- What to produce: Bring together copies of the lines in the data below that contain the word "Escriu".

- Input data:
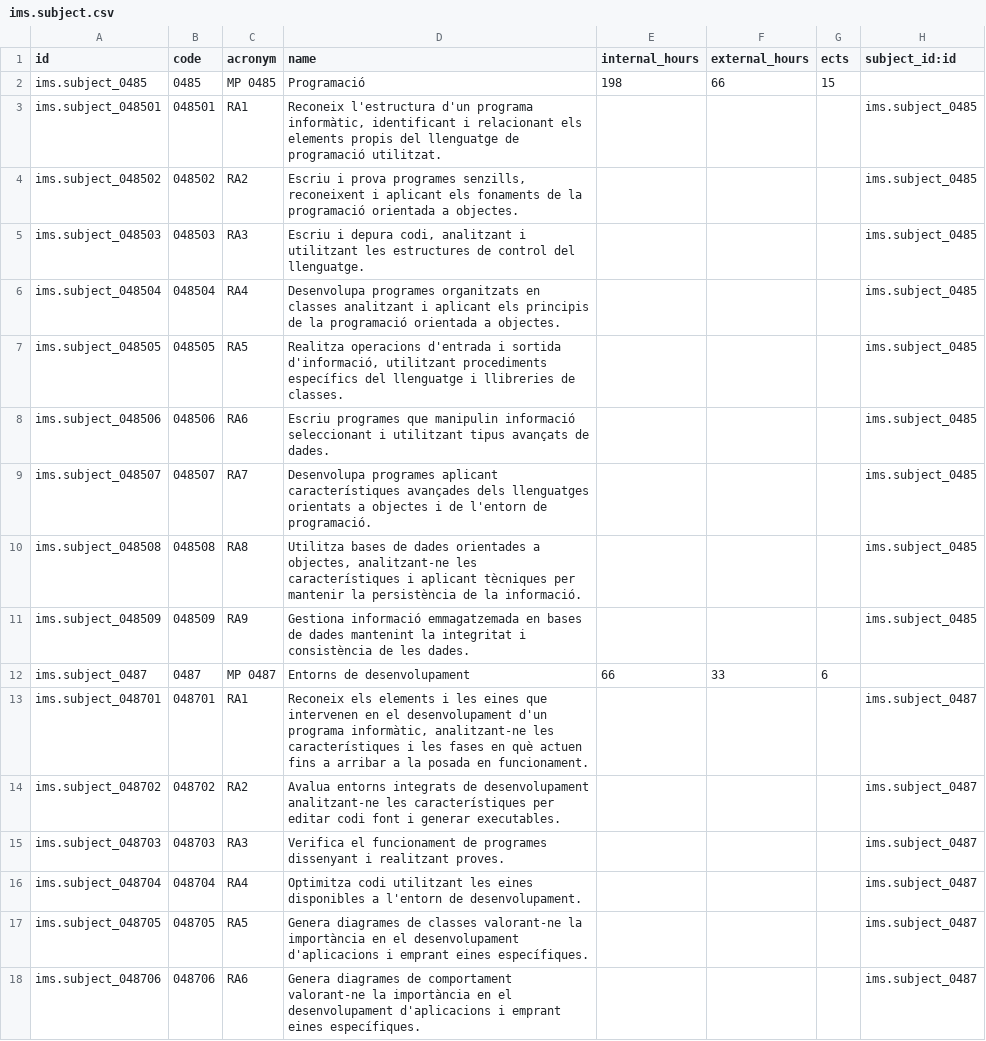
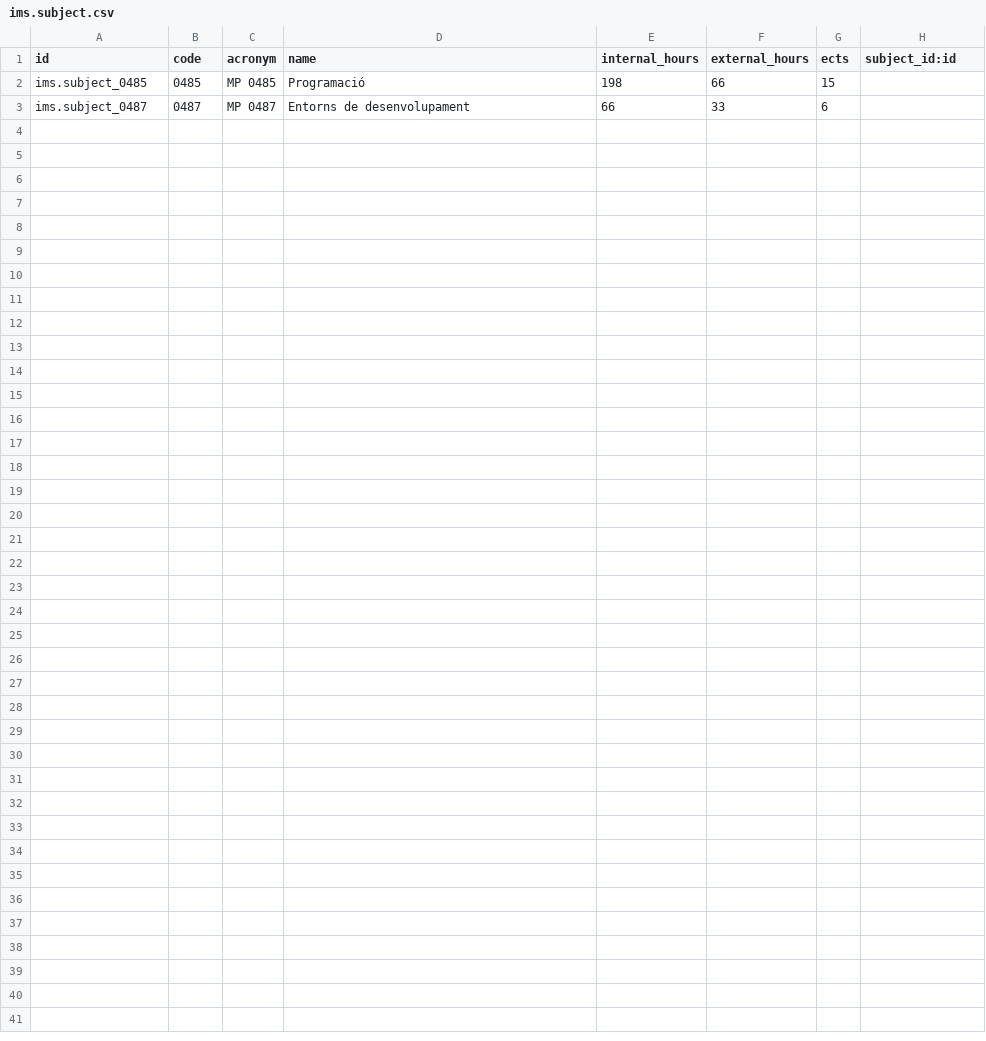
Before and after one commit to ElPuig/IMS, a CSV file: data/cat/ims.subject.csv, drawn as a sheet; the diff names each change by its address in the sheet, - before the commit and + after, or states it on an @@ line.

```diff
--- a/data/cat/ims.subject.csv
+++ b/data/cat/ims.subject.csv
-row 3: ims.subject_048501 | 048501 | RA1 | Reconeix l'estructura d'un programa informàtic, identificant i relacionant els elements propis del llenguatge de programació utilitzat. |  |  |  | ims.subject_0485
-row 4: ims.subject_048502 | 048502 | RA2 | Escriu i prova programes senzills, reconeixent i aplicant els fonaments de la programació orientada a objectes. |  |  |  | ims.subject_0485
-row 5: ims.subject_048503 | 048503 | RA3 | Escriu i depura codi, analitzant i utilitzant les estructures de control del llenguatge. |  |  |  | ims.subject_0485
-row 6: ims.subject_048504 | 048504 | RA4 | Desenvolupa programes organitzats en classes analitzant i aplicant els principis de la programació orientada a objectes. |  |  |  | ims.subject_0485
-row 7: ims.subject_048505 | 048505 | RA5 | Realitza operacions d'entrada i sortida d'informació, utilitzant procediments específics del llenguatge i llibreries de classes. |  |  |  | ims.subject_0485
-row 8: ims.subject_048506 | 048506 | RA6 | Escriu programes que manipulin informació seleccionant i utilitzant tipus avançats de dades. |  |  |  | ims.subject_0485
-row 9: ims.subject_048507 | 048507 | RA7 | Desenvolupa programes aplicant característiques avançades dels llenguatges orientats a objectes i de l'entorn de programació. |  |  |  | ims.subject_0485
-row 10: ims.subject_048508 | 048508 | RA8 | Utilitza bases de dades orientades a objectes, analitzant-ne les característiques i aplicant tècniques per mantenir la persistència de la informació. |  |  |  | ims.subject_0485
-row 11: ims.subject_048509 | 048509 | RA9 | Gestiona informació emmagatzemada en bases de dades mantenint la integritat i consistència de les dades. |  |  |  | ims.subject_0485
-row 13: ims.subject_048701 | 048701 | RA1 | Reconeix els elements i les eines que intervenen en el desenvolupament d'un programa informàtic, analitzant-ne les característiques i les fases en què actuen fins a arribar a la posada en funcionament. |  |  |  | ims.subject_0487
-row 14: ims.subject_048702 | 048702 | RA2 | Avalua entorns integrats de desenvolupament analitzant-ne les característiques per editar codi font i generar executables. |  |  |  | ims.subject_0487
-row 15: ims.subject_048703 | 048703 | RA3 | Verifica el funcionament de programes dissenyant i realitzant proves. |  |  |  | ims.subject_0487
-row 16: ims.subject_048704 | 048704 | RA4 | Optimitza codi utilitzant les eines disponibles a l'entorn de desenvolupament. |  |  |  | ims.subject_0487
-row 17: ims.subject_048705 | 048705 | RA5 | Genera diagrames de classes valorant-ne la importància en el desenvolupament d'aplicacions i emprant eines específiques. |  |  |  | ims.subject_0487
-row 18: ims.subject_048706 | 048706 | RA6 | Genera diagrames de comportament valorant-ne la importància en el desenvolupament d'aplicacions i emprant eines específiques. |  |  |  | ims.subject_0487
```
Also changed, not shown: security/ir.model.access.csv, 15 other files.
* * *
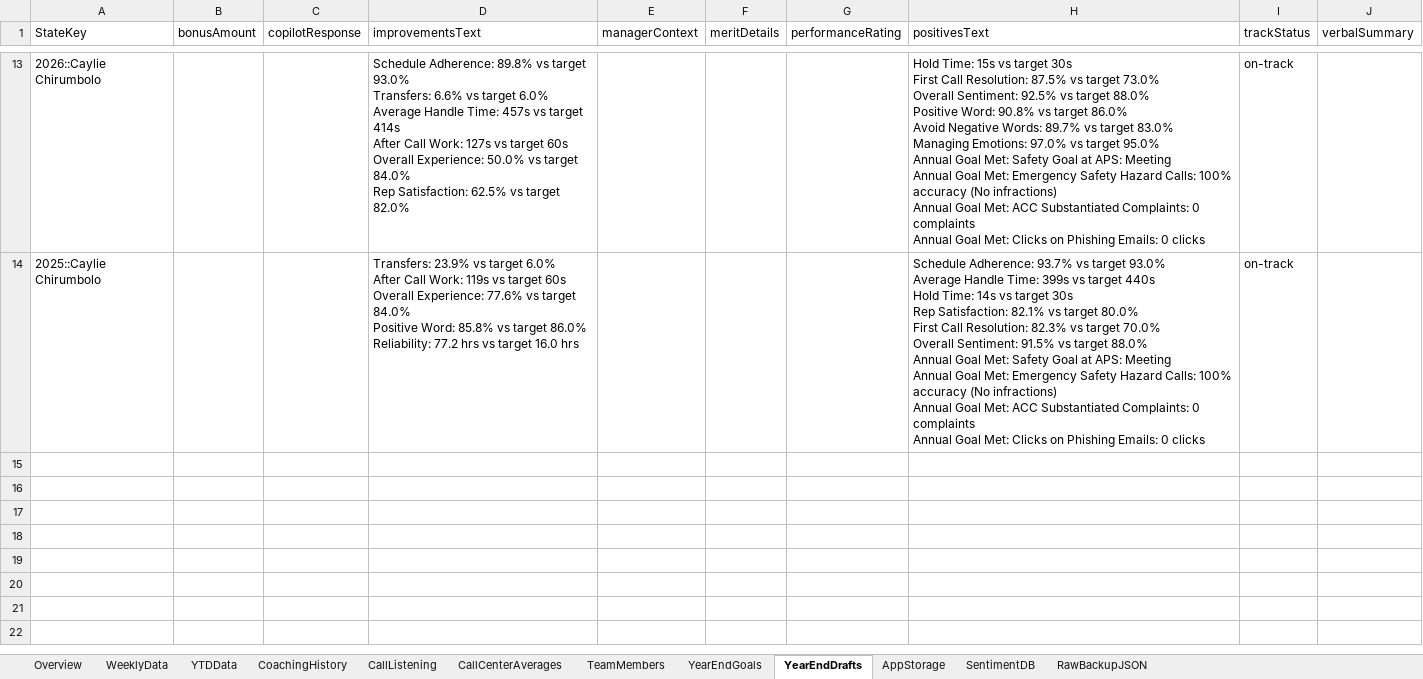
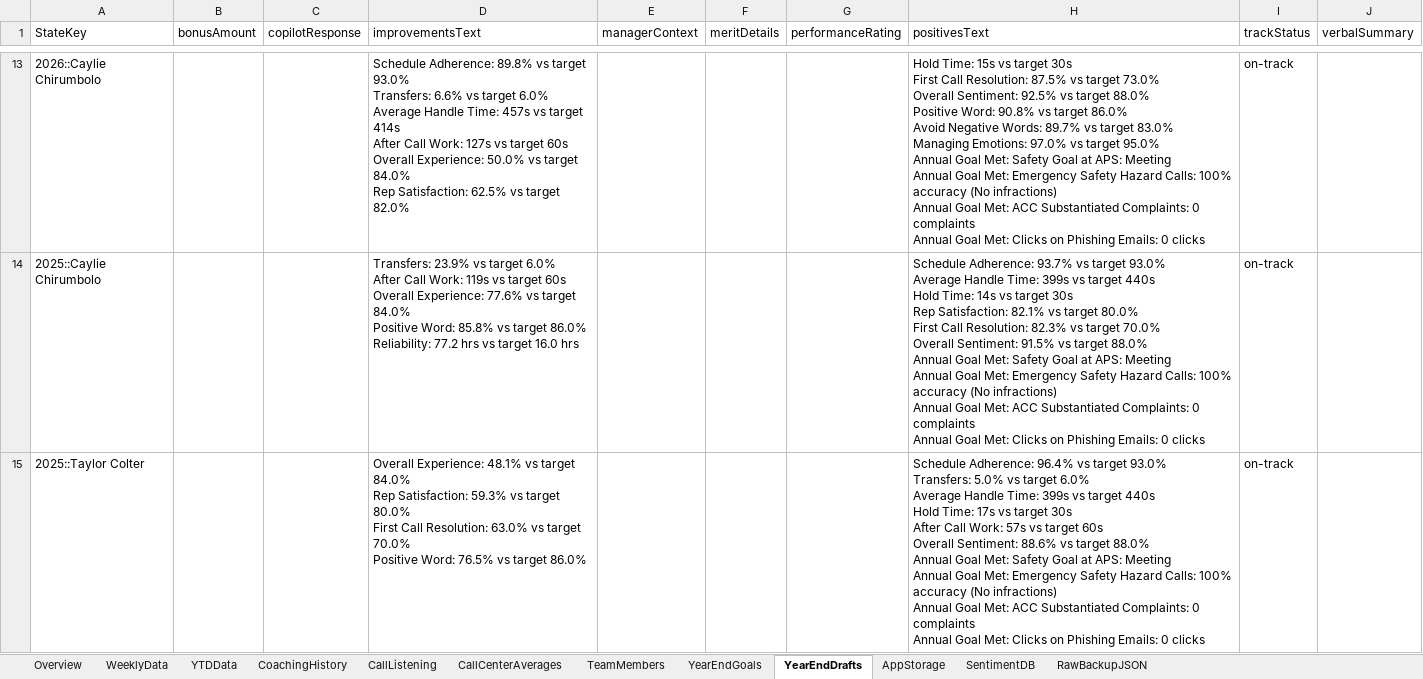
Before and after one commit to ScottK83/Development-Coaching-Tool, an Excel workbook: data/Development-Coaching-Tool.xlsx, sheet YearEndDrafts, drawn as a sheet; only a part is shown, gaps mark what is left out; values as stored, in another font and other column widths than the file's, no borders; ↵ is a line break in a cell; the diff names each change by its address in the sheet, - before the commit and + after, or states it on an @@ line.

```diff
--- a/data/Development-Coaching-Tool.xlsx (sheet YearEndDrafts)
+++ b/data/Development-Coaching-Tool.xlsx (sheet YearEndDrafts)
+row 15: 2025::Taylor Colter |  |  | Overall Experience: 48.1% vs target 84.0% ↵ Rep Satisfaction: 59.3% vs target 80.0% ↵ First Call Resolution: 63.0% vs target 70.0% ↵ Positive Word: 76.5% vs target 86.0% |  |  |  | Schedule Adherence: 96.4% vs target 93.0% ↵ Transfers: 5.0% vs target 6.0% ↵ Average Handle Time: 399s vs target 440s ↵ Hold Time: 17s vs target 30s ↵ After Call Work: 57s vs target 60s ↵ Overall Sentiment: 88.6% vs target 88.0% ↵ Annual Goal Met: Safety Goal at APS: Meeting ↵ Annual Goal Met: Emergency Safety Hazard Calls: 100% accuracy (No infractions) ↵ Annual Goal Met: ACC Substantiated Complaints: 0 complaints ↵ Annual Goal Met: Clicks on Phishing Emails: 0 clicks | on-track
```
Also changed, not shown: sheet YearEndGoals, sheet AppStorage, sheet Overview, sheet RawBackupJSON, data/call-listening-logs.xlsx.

- Answer below:
-row 4: ims.subject_048502 | 048502 | RA2 | Escriu i prova programes senzills, reconeixent i aplicant els fonaments de la programació orientada a objectes. |  |  |  | ims.subject_0485
-row 5: ims.subject_048503 | 048503 | RA3 | Escriu i depura codi, analitzant i utilitzant les estructures de control del llenguatge. |  |  |  | ims.subject_0485
-row 8: ims.subject_048506 | 048506 | RA6 | Escriu programes que manipulin informació seleccionant i utilitzant tipus avançats de dades. |  |  |  | ims.subject_0485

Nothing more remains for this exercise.